See, there’s this branch of holistic medicine known as homeopathy that she believes in.
Homeopathy is NOT logical. Let’s talk a little about what homeopathy is all about.
The first rule of homeopathy is where you give a well patient a substance and see what symptoms they get. Let’s say you gave the patient caffeine and they were unable to fall asleep. You write that down in the book.
The second rule of homeopathy is that whatever substance caused strange symptoms in a well patient will cure those strange symptoms in a sick patient. If you’re not seeing why this is not logical right now, you’re probably beyond hope in terms of logic. So say a patient with insomnia went to a homeopathic doctor… No, I will not justify them by calling them doctor. Say a patient with insomnia went to a homeopathic practitioner and said “I’m having trouble falling asleep.” The practitioner goes over to the book, looks up those symptoms, and finds out that that caused those symptoms in a well patient. He then gives the insomniac caffeine. Yup. Makes sense, doesn’t it?
The third rule of homeopathy is that you dilute that substance that’s supposed to cure the patient. You take one part of the substance and put it in ten parts of water. Then you shake it. So, you have one part of the substance in ten parts of water. Then you take one part of that and put it in another ten parts of water and you do it again. You then have one part of that substance in one hundred parts of water. But no… that’s way too strong to put in homeopathic medicine. They like to go to dilutions of one part of the substance in 10^20 parts of water. But they go even higher. Different homeopathic medicines have different levels of dilution. Let’s say you were to buy one that was diluted to one part of the substance in 10^24 parts of water. According to mathematics, you now at this point probably have 1 single molecule of the original substance. But they go higher still. Now, of course they ignore this. It’s all based on theories of electrical imprint. Somehow the substance is leaving an energy imprint on the water. What? I have yet to see someone able to prove that such imprints from vibrations exist. But wait… there’s more.
The fourth rule of homeopathy… drum roll… The more dilute the substance the stronger.
And my teacher thinks this is logical. And yet, when I explained my reasoning when for why it wasn’t logical, she simply glared at me (I even saw her bottom jaw trembling with anger) and dismissed it coldly by saying “I see your bottom line.” She was real pissed off at me, and so I did the smart thing to do… I left.
That’s not the first time I got bad reactions for debunking something. Online in forums I often give links debunking common beliefs such as conspiracy theories. People don’t like it. But yeah, I understand why.
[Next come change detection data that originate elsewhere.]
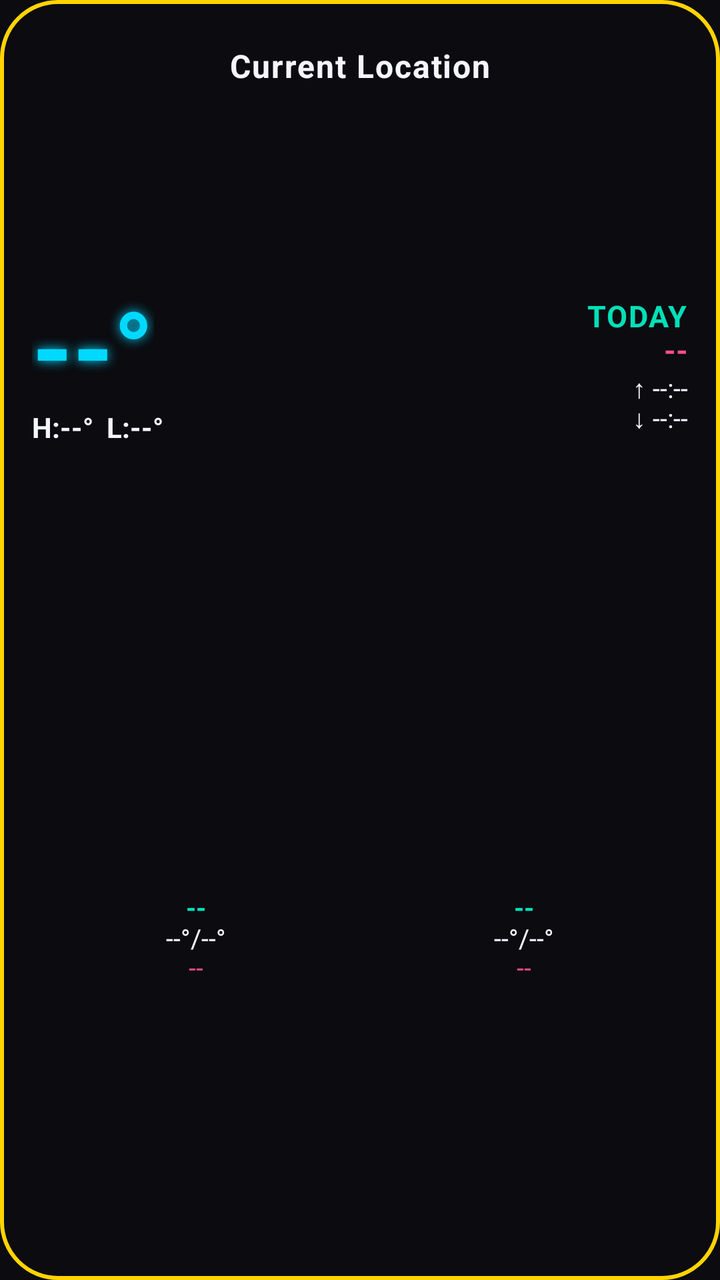
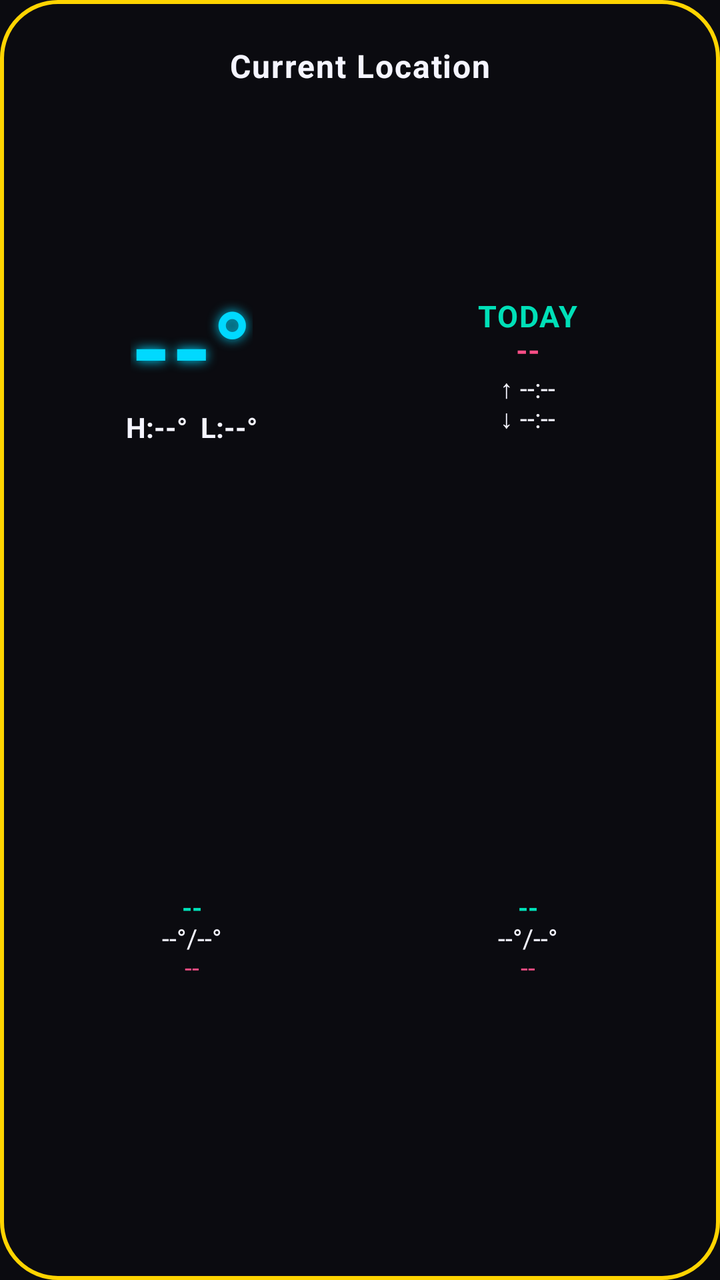

Screens rendered from an Android XML layout before and after an edit, with the pre-edit source and the edit as a unified diff.
<!-- AndroidManifest.xml: application theme Theme.WeatherWidget -->
<!-- res/layout/widget_weather.xml -->
<?xml version="1.0" encoding="utf-8"?>
<LinearLayout xmlns:android="http://schemas.android.com/apk/res/android"
    android:id="@+id/weatherWidgetRoot"
    android:layout_width="match_parent"
    android:layout_height="match_parent"
    android:orientation="vertical"
    android:background="@drawable/widget_background"
    android:paddingTop="24dp"
    android:paddingBottom="16dp"
    android:paddingStart="16dp"
    android:paddingEnd="16dp">

    
    <TextView
        android:id="@+id/cityText"
        android:layout_width="match_parent"
        android:layout_height="wrap_content"
        android:gravity="center"
        android:includeFontPadding="false"
        android:textColor="@color/retro_white"
        android:textStyle="bold"
        android:letterSpacing="0.04"
        android:maxLines="1"
        android:ellipsize="end"
        android:textSize="16sp"
        android:text="@string/current_location" />

    
    <LinearLayout
        android:id="@+id/topRow"
        android:layout_width="match_parent"
        android:layout_height="0dp"
        android:layout_weight="1"
        android:orientation="horizontal"
        android:baselineAligned="false"
        android:layout_marginTop="2dp">

        
        <LinearLayout
            android:layout_width="0dp"
            android:layout_weight="1"
            android:layout_height="match_parent"
            android:orientation="vertical"
            android:gravity="start|center_vertical">

            <TextView
                android:id="@+id/tempText"
                android:layout_width="wrap_content"
                android:layout_height="wrap_content"
                android:includeFontPadding="false"
                android:textColor="@color/retro_cyan"
                android:textSize="52sp"
                android:textStyle="bold"
                android:shadowColor="@color/retro_cyan"
                android:shadowDx="0"
                android:shadowDy="0"
                android:shadowRadius="14"
                android:text="--°" />

            <TextView
                android:id="@+id/todayHighLowText"
                android:layout_width="wrap_content"
                android:layout_height="wrap_content"
                android:includeFontPadding="false"
                android:textColor="@color/retro_white"
                android:textSize="14sp"
                android:textStyle="bold"
                android:maxLines="1"
                android:ellipsize="end"
                android:text="H:--°  L:--°" />

        </LinearLayout>

        
        <LinearLayout
            android:layout_width="0dp"
            android:layout_weight="1"
            android:layout_height="match_parent"
            android:orientation="vertical"
            android:gravity="end|center_vertical">

            <TextView
                android:id="@+id/todayLabelText"
                android:layout_width="wrap_content"
                android:layout_height="wrap_content"
                android:includeFontPadding="false"
                android:textColor="@color/retro_teal"
                android:textSize="15sp"
                android:textStyle="bold"
                android:letterSpacing="0.04"
                android:maxLines="1"
                android:ellipsize="end"
                android:text="@string/widget_today_label" />

            
            <TextView
                android:id="@+id/conditionText"
                android:layout_width="wrap_content"
                android:layout_height="wrap_content"
                android:layout_marginTop="-3dp"
                android:textColor="@color/retro_pink"
                android:textSize="15sp"
                android:textStyle="bold"
                android:maxLines="1"
                android:ellipsize="end"
                android:text="--" />

            
            <LinearLayout
                android:id="@+id/sunRow"
                android:layout_width="wrap_content"
                android:layout_height="wrap_content"
                android:orientation="vertical"
                android:gravity="end">

                <TextView
                    android:id="@+id/sunriseText"
                    android:layout_width="wrap_content"
                    android:layout_height="wrap_content"
                    android:includeFontPadding="false"
                    android:textColor="@color/retro_white"
                    android:textSize="13sp"
                    android:maxLines="1"
                    android:ellipsize="end"
                    android:text="↑ --:--" />

                <TextView
                    android:id="@+id/sunsetText"
                    android:layout_width="wrap_content"
                    android:layout_height="wrap_content"
                    android:layout_marginTop="-3dp"
                    android:includeFontPadding="false"
                    android:textColor="@color/retro_white"
                    android:textSize="13sp"
                    android:maxLines="1"
                    android:ellipsize="end"
                    android:text="↓ --:--" />

            </LinearLayout>

        </LinearLayout>

    </LinearLayout>

    
    <LinearLayout
        android:id="@+id/forecastRow"
        android:layout_width="match_parent"
        android:layout_height="0dp"
        android:layout_weight="1"
        android:layout_marginTop="8dp"
        android:orientation="horizontal">

        <LinearLayout
            android:layout_width="0dp"
            android:layout_weight="1"
            android:layout_height="match_parent"
            android:orientation="vertical"
            android:gravity="center">

            <TextView
                android:id="@+id/forecast1Day"
                android:layout_width="wrap_content"
                android:layout_height="wrap_content"
                android:includeFontPadding="false"
                android:textColor="@color/retro_teal"
                android:textStyle="bold"
                android:textSize="13sp"
                android:text="--" />

            <TextView
                android:id="@+id/forecast1HighLow"
                android:layout_width="wrap_content"
                android:layout_height="wrap_content"
                android:includeFontPadding="false"
                android:textColor="@color/retro_white"
                android:textSize="13sp"
                android:text="--°/--°" />

            
            <TextView
                android:id="@+id/forecast1Condition"
                android:layout_width="wrap_content"
                android:layout_height="wrap_content"
                android:layout_marginTop="-3dp"
                android:textColor="@color/retro_pink"
                android:textSize="13sp"
                android:text="--" />

        </LinearLayout>

        <LinearLayout
            android:layout_width="0dp"
            android:layout_weight="1"
            android:layout_height="match_parent"
            android:orientation="vertical"
            android:gravity="center">

            <TextView
                android:id="@+id/forecast2Day"
                android:layout_width="wrap_content"
                android:layout_height="wrap_content"
                android:includeFontPadding="false"
                android:textColor="@color/retro_teal"
                android:textStyle="bold"
                android:textSize="13sp"
                android:text="--" />

            <TextView
                android:id="@+id/forecast2HighLow"
                android:layout_width="wrap_content"
                android:layout_height="wrap_content"
                android:includeFontPadding="false"
                android:textColor="@color/retro_white"
                android:textSize="13sp"
                android:text="--°/--°" />

            
            <TextView
                android:id="@+id/forecast2Condition"
                android:layout_width="wrap_content"
                android:layout_height="wrap_content"
                android:layout_marginTop="-3dp"
                android:textColor="@color/retro_pink"
                android:textSize="13sp"
                android:text="--" />

        </LinearLayout>

    </LinearLayout>

    
    <TextView
        android:id="@+id/updatedText"
        android:layout_width="match_parent"
        android:layout_height="wrap_content"
        android:layout_marginTop="4dp"
        android:includeFontPadding="false"
        android:gravity="center"
        android:textColor="@color/retro_white_dim"
        android:textSize="10sp"
        android:maxLines="1"
        android:ellipsize="end"
        android:text="" />

</LinearLayout>
<!-- resources referenced by this layout -->
<resources>
  <color name="retro_cyan">#00D9FF</color>
  <color name="retro_pink">#FF4F87</color>
  <color name="retro_teal">#00E0B8</color>
  <color name="retro_white">#F5F5FF</color>
  <color name="retro_white_dim">#8C8C99</color>
  <!-- drawable widget_background (drawable) -->
  <?xml version="1.0" encoding="utf-8"?>
  <layer-list xmlns:android="http://schemas.android.com/apk/res/android">
      <item>
          <shape android:shape="rectangle">
              <solid android:color="@color/widget_bg" />
              <corners android:radius="@dimen/widget_corner_radius" />
          </shape>
      </item>
      <item>
          <shape android:shape="rectangle">
              <stroke
                  android:width="2dp"
                  android:color="@color/retro_yellow" />
              <corners android:radius="@dimen/widget_corner_radius" />
          </shape>
      </item>
  </layer-list>
  <string name="current_location">Current Location</string>
  <string name="widget_today_label">TODAY</string>
  <style name="Theme.WeatherWidget" parent="Theme.MaterialComponents.NoActionBar">
          <item name="colorPrimary">@color/retro_teal</item>
          <item name="colorPrimaryDark">@color/black</item>
          <item name="colorAccent">@color/retro_cyan</item>
          <item name="android:windowBackground">@color/widget_bg</item>
          <item name="android:textColorPrimary">@color/retro_white</item>
          <item name="android:textColorSecondary">@color/retro_white</item>
      </style>
  <color name="widget_bg">#0B0B10</color>
  <dimen name="widget_corner_radius">20dp</dimen>
  <color name="retro_yellow">#FFD400</color>
  <color name="black">#000000</color>
</resources>

<!-- the commit's change to res/layout/widget_weather.xml (unified diff, before → after) -->
@@ -40,8 +40,9 @@
             android:layout_width="0dp"
             android:layout_weight="1"
             android:layout_height="match_parent"
-            android:orientation="vertical"
-            android:gravity="start|center_vertical">
+            android:layout_marginEnd="4dp"
+            android:orientation="vertical"
+            android:gravity="center">
 
             <TextView
                 android:id="@+id/tempText"
@@ -76,8 +77,9 @@
             android:layout_width="0dp"
             android:layout_weight="1"
             android:layout_height="match_parent"
-            android:orientation="vertical"
-            android:gravity="end|center_vertical">
+            android:layout_marginStart="4dp"
+            android:orientation="vertical"
+            android:gravity="center">
 
             <TextView
                 android:id="@+id/todayLabelText"
@@ -111,7 +113,7 @@
                 android:layout_width="wrap_content"
                 android:layout_height="wrap_content"
                 android:orientation="vertical"
-                android:gravity="end">
+                android:gravity="center">
 
                 <TextView
                     android:id="@+id/sunriseText"
@@ -155,6 +157,7 @@
             android:layout_width="0dp"
             android:layout_weight="1"
             android:layout_height="match_parent"
+            android:layout_marginEnd="4dp"
             android:orientation="vertical"
             android:gravity="center">
 
@@ -193,6 +196,7 @@
             android:layout_width="0dp"
             android:layout_weight="1"
             android:layout_height="match_parent"
+            android:layout_marginStart="4dp"
             android:orientation="vertical"
             android:gravity="center">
It’s fun to believe in these things. It’s fun and comforting to believe that there are spirits, and mediums, and psychics, and astrologers, and gods, and an afterlife. It’s comforting. I’ll tell you what else is really fun about believing in silly things.
People are going to see homeopathic and alternative medicine practitioners, and paying for ineffective cures. To me, scamming people out of their money is bad enough, though most of these practitioners seem to truly believe that their practices work. But there are also people who aren’t getting proper medical treatment for things. Not a lot of people are going to die, but some are. Say a cancer patient is already getting medication from a real doctor, but out of desperation goes to a homeopathic practitioner. Is there still something wrong with that? Well let’s see… It’s taking advantage of their grief, and their pain, and their desperation.
There’s nothing wrong with that. Nothing wrong with that at all.
And now I feel better.